Annual Measure 2.2 addresses the resolution of Federal Sector hearings within 180 days. Although the targets and final goal reflect the agency’s commitment to continue the timely handling of Federal Sector hearings, our results compared to the annual targets have been difficult to maintain since fiscal year 2006, when the target rose to 50%. The annual target remains 50% through fiscal year 2009 and then rises from 52% for fiscal year 2010 to 54% as a final goal for fiscal year 2012. Our efforts to achieve this goal have become more difficult because of increasing workloads and decreasing staff, as well as greater attention being focused on enhancing the quality of hearings. At the end of fiscal year 2009, we resolved 40.6% of the hearings within 180 days or fewer. We will renew efforts to try to achieve the annual targets.

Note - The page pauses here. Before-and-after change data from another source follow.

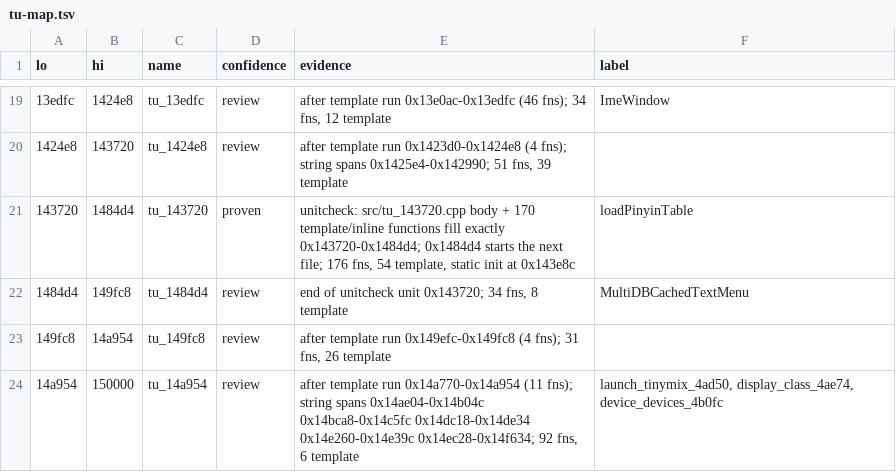
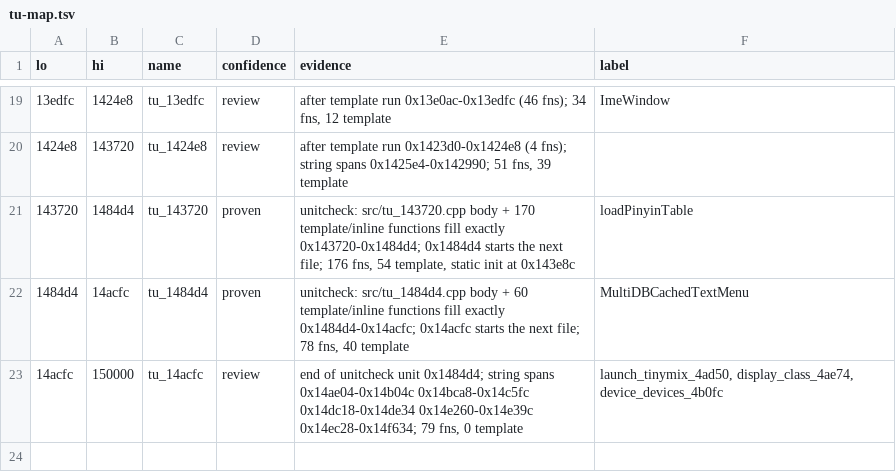
Before and after one commit to nukefrenzy/mainui-decomp, a TSV file: docs/tu-map.tsv, drawn as a sheet; only a part is shown, gaps mark what is left out.

```diff
--- a/docs/tu-map.tsv
+++ b/docs/tu-map.tsv
@@ -21,4 +21,3 @@ lo	hi	name	confidence	evidence	label
 143720	1484d4	tu_143720	proven	unitcheck: src/tu_143720.cpp body + 170 template/inline functions fill exactly 0x143720-0x1484d4; 0x1484d4 starts the next file; 176 fns, 54 template, static init at 0x143e8c	loadPinyinTable
-1484d4	149fc8	tu_1484d4	review	end of unitcheck unit 0x143720; 34 fns, 8 template	MultiDBCachedTextMenu
-149fc8	14a954	tu_149fc8	review	after template run 0x149efc-0x149fc8 (4 fns); 31 fns, 26 template	
-14a954	150000	tu_14a954	review	after template run 0x14a770-0x14a954 (11 fns); string spans 0x14ae04-0x14b04c 0x14bca8-0x14c5fc 0x14dc18-0x14de34 0x14e260-0x14e39c 0x14ec28-0x14f634; 92 fns, 6 template	launch_tinymix_4ad50, display_class_4ae74, device_devices_4b0fc
+1484d4	14acfc	tu_1484d4	proven	unitcheck: src/tu_1484d4.cpp body + 60 template/inline functions fill exactly 0x1484d4-0x14acfc; 0x14acfc starts the next file; 78 fns, 40 template	MultiDBCachedTextMenu
+14acfc	150000	tu_14acfc	review	end of unitcheck unit 0x1484d4; string spans 0x14ae04-0x14b04c 0x14bca8-0x14c5fc 0x14dc18-0x14de34 0x14e260-0x14e39c 0x14ec28-0x14f634; 79 fns, 0 template	launch_tinymix_4ad50, display_class_4ae74, device_devices_4b0fc
```
Also changed, not shown: src/matches.tsv, 9 other files.
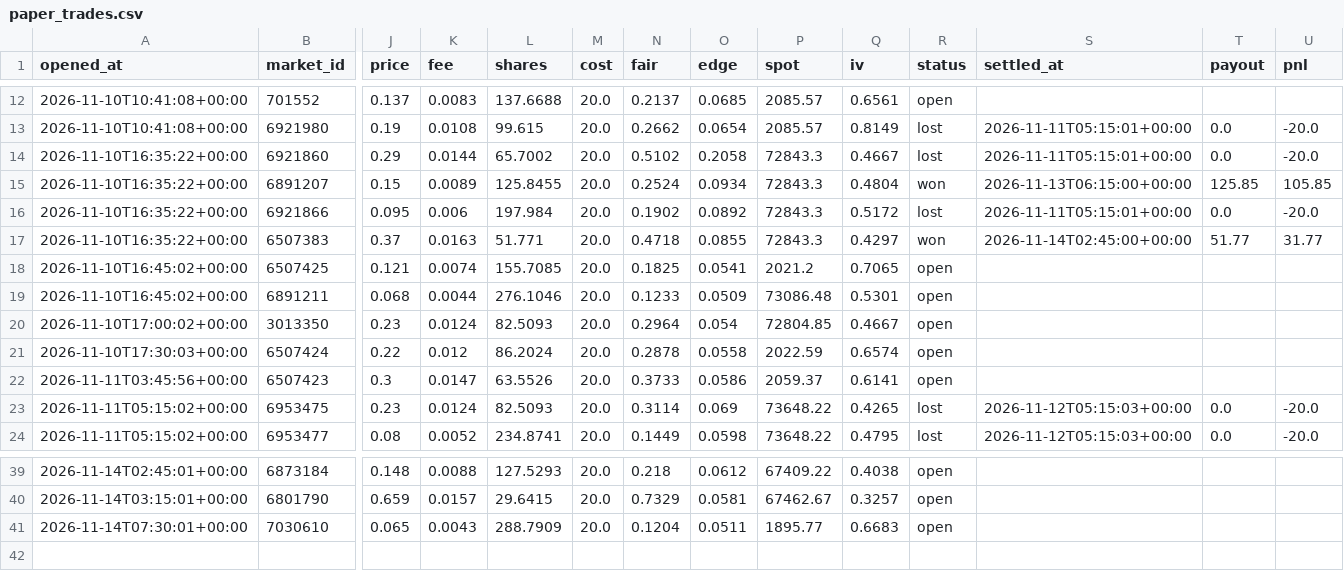
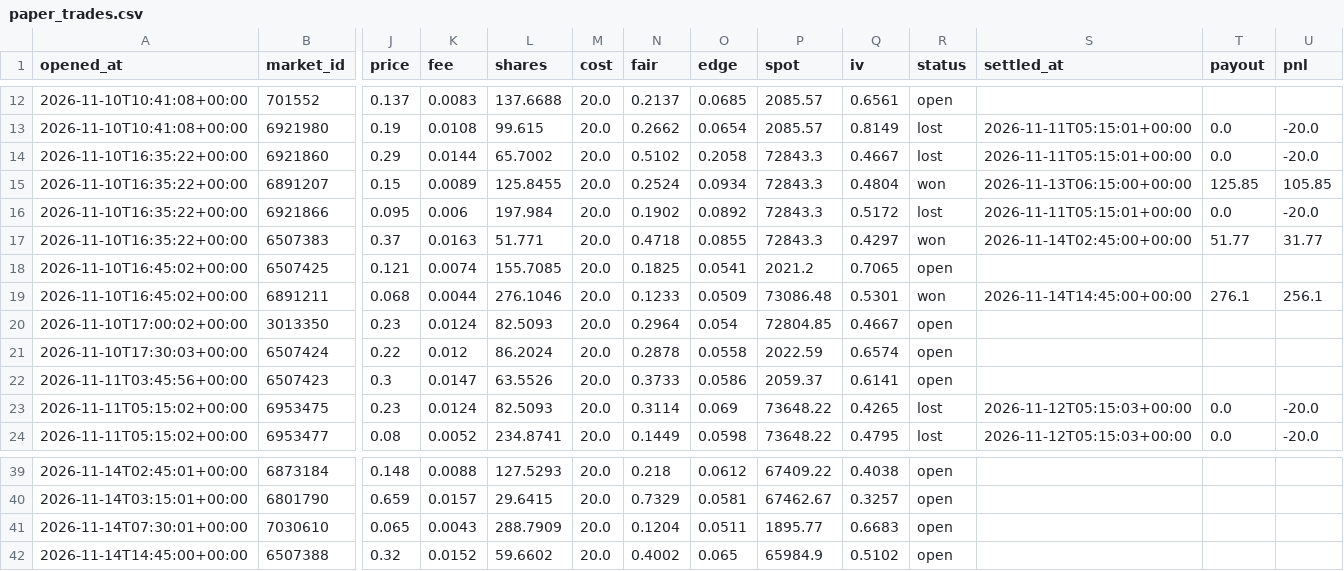
Before and after one commit to Chum1286/polymarket-paper-bot., a CSV file: data/paper_trades.csv, drawn as a sheet; only a part is shown, gaps mark what is left out; rows hold the shown columns only; the diff names each change by its address in the sheet, - before the commit and + after, or states it on an @@ line.

Commit message:
paper bot run 2026-11-14T14:45Z

```diff
--- a/data/paper_trades.csv
+++ b/data/paper_trades.csv
-R19 (status): open
+R19 (status): won
-S19 (settled_at): (empty)
+S19 (settled_at): 2026-11-14T14:45:00+00:00
-T19 (payout): (empty)
+T19 (payout): 276.1
-U19 (pnl): (empty)
+U19 (pnl): 256.1
+row 42: 2026-11-14T14:45:00+00:00 | 6507388 | 0.32 | 0.0152 | 59.6602 | 20.0 | 0.4002 | 0.065 | 65984.9 | 0.5102 | open
```
Also changed, not shown: 2 other files.
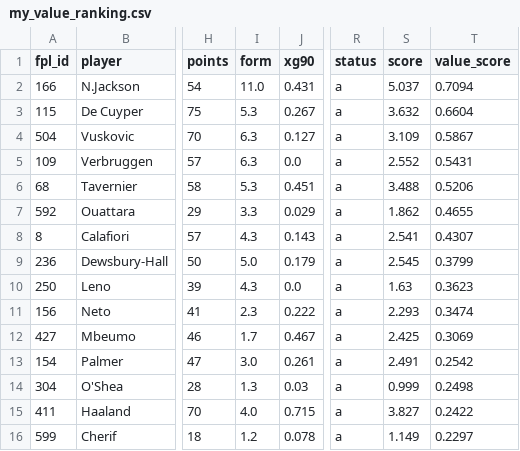
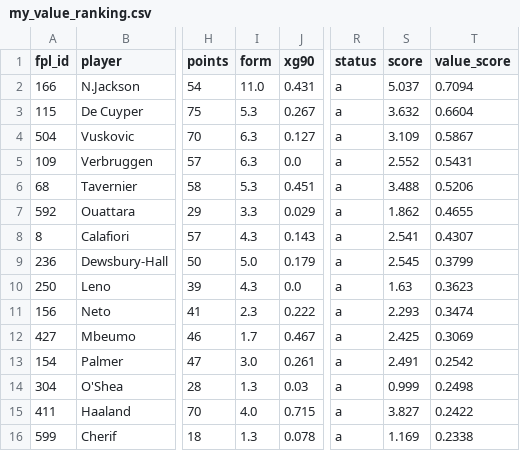
Before and after one commit to Igpa1075/fpl-analytics, a CSV file: data/my_value_ranking.csv, drawn as a sheet; only a part is shown, gaps mark what is left out; the diff names each change by its address in the sheet, - before the commit and + after, or states it on an @@ line.

```diff
--- a/data/my_value_ranking.csv
+++ b/data/my_value_ranking.csv
-I16 (form): 1.2
+I16 (form): 1.3
-S16 (score): 1.149
+S16 (score): 1.169
-T16 (value_score): 0.2297
+T16 (value_score): 0.2338
```
Also changed, not shown: data/personal_transfer_candidates.csv, data/position_analysis.csv, 23 other files.
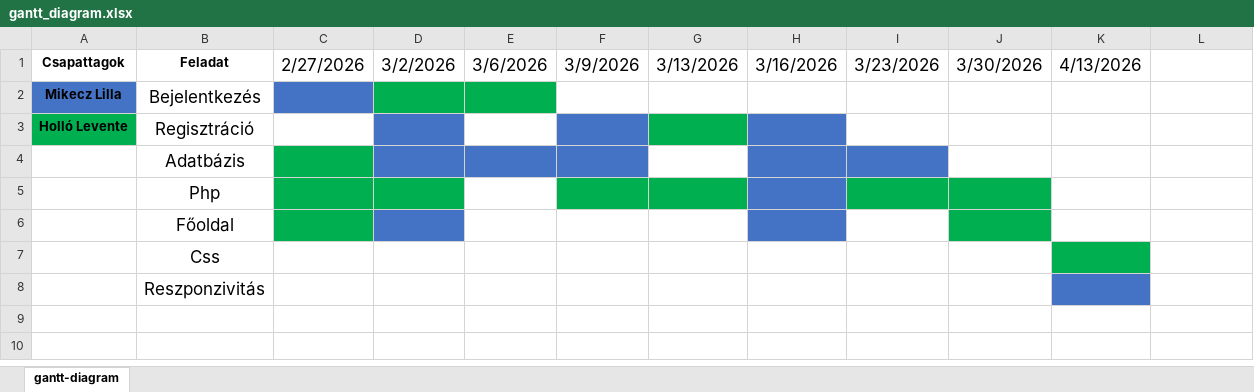
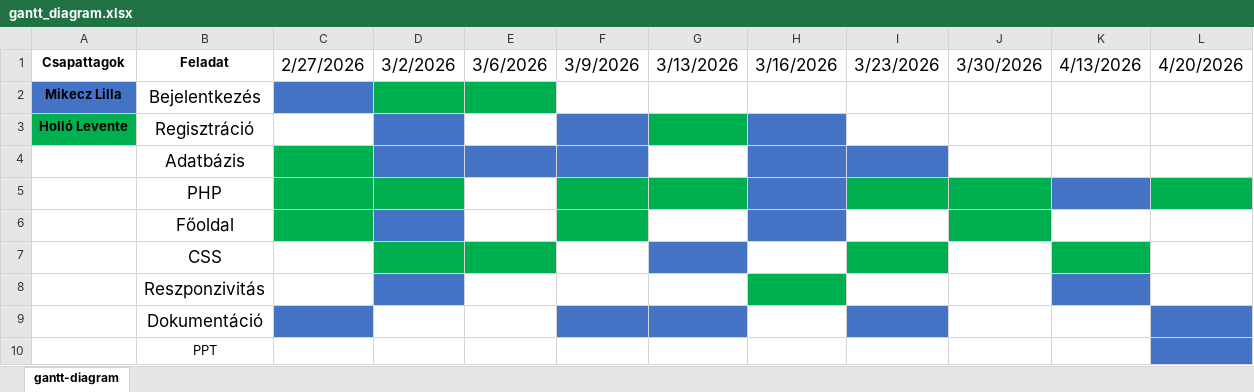
Before and after one commit to mikeczlilla/Quiz, an Excel workbook: docs/gantt_diagram.xlsx, sheet gantt-diagram, drawn as a sheet; values as stored, in another font and other column widths than the file's, no borders; the diff names each change by its address in the sheet, - before the commit and + after, or states it on an @@ line.

```diff
--- a/docs/gantt_diagram.xlsx (sheet gantt-diagram)
+++ b/docs/gantt_diagram.xlsx (sheet gantt-diagram)
-L1: (empty)
+L1: 4/20/2026
-B5: Php
+B5: PHP
-K5 fill: none
+K5 fill: #4472C4
-L5 fill: none
+L5 fill: #00B050
-F6 fill: none
+F6 fill: #00B050
-B7: Css
+B7: CSS
-D7:E7 fill: none
+D7:E7 fill: #00B050
-G7 fill: none
+G7 fill: #4472C4
-I7 fill: none
+I7 fill: #00B050
-D8 fill: none
+D8 fill: #4472C4
-H8 fill: none
+H8 fill: #00B050
+row 9:  | Dokumentáció
+row 10:  | PPT
```
Also changed, not shown: 1 other file.
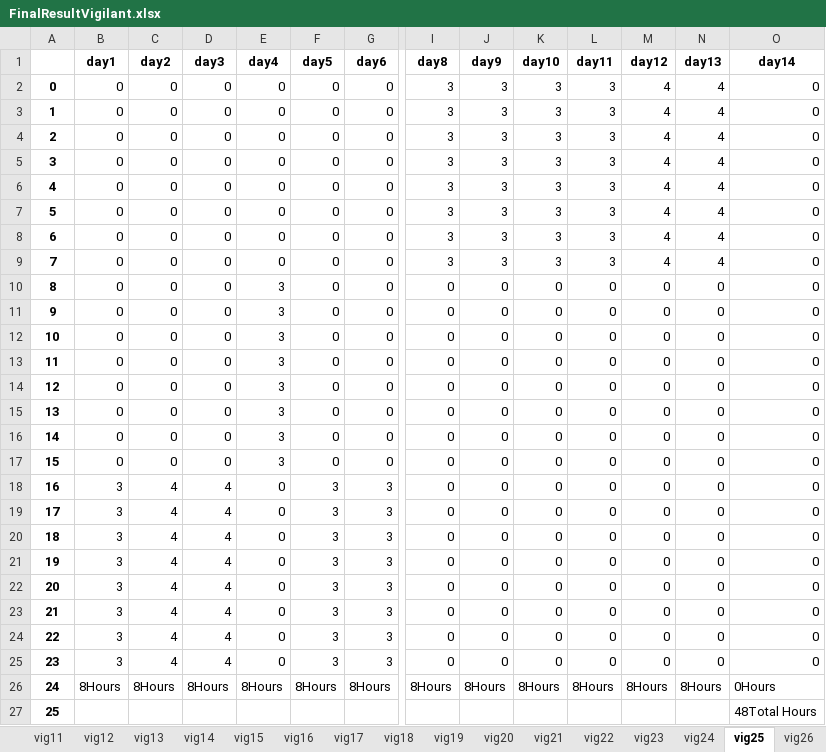
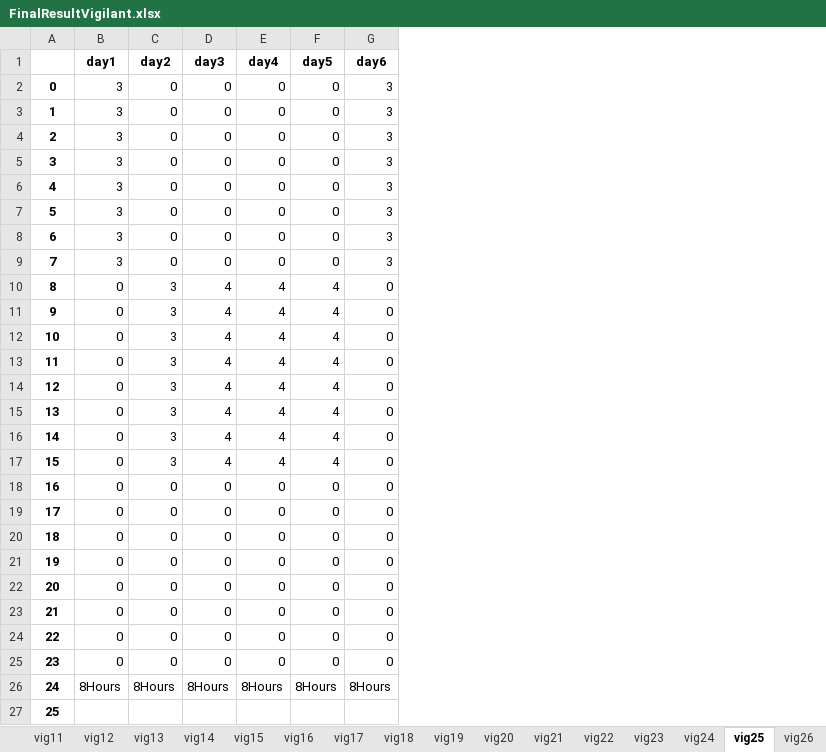
Before and after one commit to renejal/assignment-of-truns, an Excel workbook: Data/Results/FinalResultVigilant.xlsx, sheet vig25, drawn as a sheet; only a part is shown, gaps mark what is left out; values as stored, in another font and other column widths than the file's, no borders; the diff covers the shown part only; the diff names each change by its address in the sheet, - before the commit and + after, or states it on an @@ line.

```diff
--- a/Data/Results/FinalResultVigilant.xlsx (sheet vig25)
+++ b/Data/Results/FinalResultVigilant.xlsx (sheet vig25)
-column I (day8), rows 2-26: 3 | 3 | 3 | 3 | 3 | 3 | 3 | 3 | 0 | 0 | 0 | 0 | 0 | 0 | 0 | 0 | 0 | 0 | 0 | 0 | 0 | 0 | 0 | 0 | 8Hours
-column J (day9), rows 2-26: 3 | 3 | 3 | 3 | 3 | 3 | 3 | 3 | 0 | 0 | 0 | 0 | 0 | 0 | 0 | 0 | 0 | 0 | 0 | 0 | 0 | 0 | 0 | 0 | 8Hours
-column K (day10), rows 2-26: 3 | 3 | 3 | 3 | 3 | 3 | 3 | 3 | 0 | 0 | 0 | 0 | 0 | 0 | 0 | 0 | 0 | 0 | 0 | 0 | 0 | 0 | 0 | 0 | 8Hours
-column L (day11), rows 2-26: 3 | 3 | 3 | 3 | 3 | 3 | 3 | 3 | 0 | 0 | 0 | 0 | 0 | 0 | 0 | 0 | 0 | 0 | 0 | 0 | 0 | 0 | 0 | 0 | 8Hours
-column M (day12), rows 2-26: 4 | 4 | 4 | 4 | 4 | 4 | 4 | 4 | 0 | 0 | 0 | 0 | 0 | 0 | 0 | 0 | 0 | 0 | 0 | 0 | 0 | 0 | 0 | 0 | 8Hours
-column N (day13), rows 2-26: 4 | 4 | 4 | 4 | 4 | 4 | 4 | 4 | 0 | 0 | 0 | 0 | 0 | 0 | 0 | 0 | 0 | 0 | 0 | 0 | 0 | 0 | 0 | 0 | 8Hours
-column O (day14), rows 2-27: 0 | 0 | 0 | 0 | 0 | 0 | 0 | 0 | 0 | 0 | 0 | 0 | 0 | 0 | 0 | 0 | 0 | 0 | 0 | 0 | 0 | 0 | 0 | 0 | 0Hours | 48Total Hours
-B2:B9 (day1): 0
+B2:B9 (day1): 3
-G2:G9 (day6): 0
+G2:G9 (day6): 3
-C10:C17 (day2): 0
+C10:C17 (day2): 3
-D10:D17 (day3): 0
+D10:D17 (day3): 4
-E10:E17 (day4): 3
+E10:E17 (day4): 4
-F10:F17 (day5): 0
+F10:F17 (day5): 4
-B18:B25 (day1): 3
+B18:B25 (day1): 0
-C18:C25 (day2): 4
+C18:C25 (day2): 0
-D18:D25 (day3): 4
+D18:D25 (day3): 0
-F18:F25 (day5): 3
+F18:F25 (day5): 0
-G18:G25 (day6): 3
+G18:G25 (day6): 0
```
Also changed, not shown: 14 removed columns elsewhere in this sheet, sheet vig24, sheet vig16, sheet vig17, sheet vig21, sheet vig23, sheet vig13, 21 more sheets, Data/Results/FinalResultSite.xlsx, Data/Results/FirstResultSite.xlsx, 5 other files.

Annual Measure 2.3 addresses the resolution of Federal Sector appeals within 180 days or fewer. The annual targets for this measure have consistently increased and the agency has been able to achieve them every year. In fiscal year 2009, we continued this successful effort with the agency resolving 65% of its appeals within 180 days or fewer, exceeding the 64% target. We will continue to increase the proportion of appeals resolved within the time frame, as we move toward our 70% final goal in fiscal year 2012.

Annual Measure 2.4 At least 93% of investigative files meet established criteria for quality by FY 2012.
  2007 2008 2009 2010 2011 2012
Target 88% 90% 90% 91% 92% 93%
Results 93.5% 97.0% 95.1%      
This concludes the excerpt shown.